Source records:
****************************************
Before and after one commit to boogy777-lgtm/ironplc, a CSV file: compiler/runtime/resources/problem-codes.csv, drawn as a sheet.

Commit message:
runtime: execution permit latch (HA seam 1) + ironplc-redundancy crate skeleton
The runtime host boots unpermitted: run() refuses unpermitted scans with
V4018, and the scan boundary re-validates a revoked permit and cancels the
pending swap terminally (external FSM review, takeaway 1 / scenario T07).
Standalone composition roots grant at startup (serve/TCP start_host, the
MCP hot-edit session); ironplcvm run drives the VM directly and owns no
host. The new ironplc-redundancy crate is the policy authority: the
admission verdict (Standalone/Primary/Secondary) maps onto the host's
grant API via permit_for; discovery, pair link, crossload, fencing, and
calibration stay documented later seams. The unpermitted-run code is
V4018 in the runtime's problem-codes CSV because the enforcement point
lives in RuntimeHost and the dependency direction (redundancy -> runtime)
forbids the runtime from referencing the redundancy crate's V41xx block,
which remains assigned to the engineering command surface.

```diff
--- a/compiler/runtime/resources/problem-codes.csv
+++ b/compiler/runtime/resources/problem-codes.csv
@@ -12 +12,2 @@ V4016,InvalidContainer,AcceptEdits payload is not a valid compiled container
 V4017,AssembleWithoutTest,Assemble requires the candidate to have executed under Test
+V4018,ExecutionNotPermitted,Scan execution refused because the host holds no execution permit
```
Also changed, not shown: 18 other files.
****************************************
Problem to solve: Reproduce the records above word for word.

Answer:
Before and after one commit to boogy777-lgtm/ironplc, a CSV file: compiler/runtime/resources/problem-codes.csv, drawn as a sheet.

Commit message:
runtime: execution permit latch (HA seam 1) + ironplc-redundancy crate skeleton
The runtime host boots unpermitted: run() refuses unpermitted scans with
V4018, and the scan boundary re-validates a revoked permit and cancels the
pending swap terminally (external FSM review, takeaway 1 / scenario T07).
Standalone composition roots grant at startup (serve/TCP start_host, the
MCP hot-edit session); ironplcvm run drives the VM directly and owns no
host. The new ironplc-redundancy crate is the policy authority: the
admission verdict (Standalone/Primary/Secondary) maps onto the host's
grant API via permit_for; discovery, pair link, crossload, fencing, and
calibration stay documented later seams. The unpermitted-run code is
V4018 in the runtime's problem-codes CSV because the enforcement point
lives in RuntimeHost and the dependency direction (redundancy -> runtime)
forbids the runtime from referencing the redundancy crate's V41xx block,
which remains assigned to the engineering command surface.

```diff
--- a/compiler/runtime/resources/problem-codes.csv
+++ b/compiler/runtime/resources/problem-codes.csv
@@ -12 +12,2 @@ V4016,InvalidContainer,AcceptEdits payload is not a valid compiled container
 V4017,AssembleWithoutTest,Assemble requires the candidate to have executed under Test
+V4018,ExecutionNotPermitted,Scan execution refused because the host holds no execution permit
```
Also changed, not shown: 18 other files.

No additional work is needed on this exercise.